§ **WHAT IS BEING ASKED**:
Filter the records below and copy every line containing the word "CHANGELOG".
━━━ EXTRACTED INFORMATION
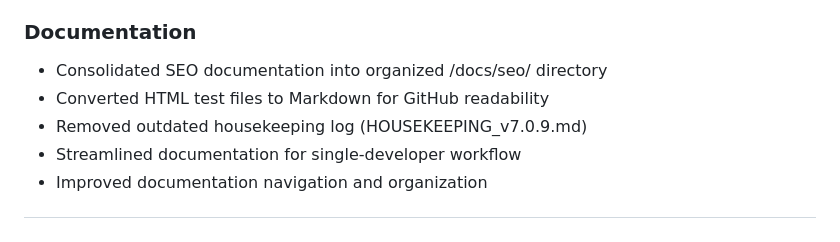
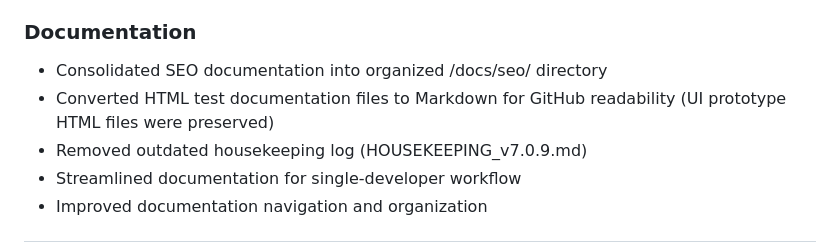
Before and after one commit to zulfi-git/Beepi-WP, a Markdown page: CHANGELOG.md, the part around the change. GitHub-like rendering.

Commit message:
Update CHANGELOG.md
Co-authored-by: Copilot <175728472+Copilot@users.noreply.github.com>

```diff
--- a/CHANGELOG.md
+++ b/CHANGELOG.md
@@ -11,7 +11,7 @@ All notable changes, bug fixes, and improvements to the Beepi Vehicle Lookup plu
 
 ### Documentation
 - Consolidated SEO documentation into organized /docs/seo/ directory
-- Converted HTML test files to Markdown for GitHub readability
+- Converted HTML test documentation files to Markdown for GitHub readability (UI prototype HTML files were preserved)
 - Removed outdated housekeeping log (HOUSEKEEPING_v7.0.9.md)
 - Streamlined documentation for single-developer workflow
 - Improved documentation navigation and organization
```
━━━━━━
§ **RESPONSE AREA**:
Before and after one commit to zulfi-git/Beepi-WP, a Markdown page: CHANGELOG.md, the part around the change. GitHub-like rendering.
Update CHANGELOG.md
--- a/CHANGELOG.md
+++ b/CHANGELOG.md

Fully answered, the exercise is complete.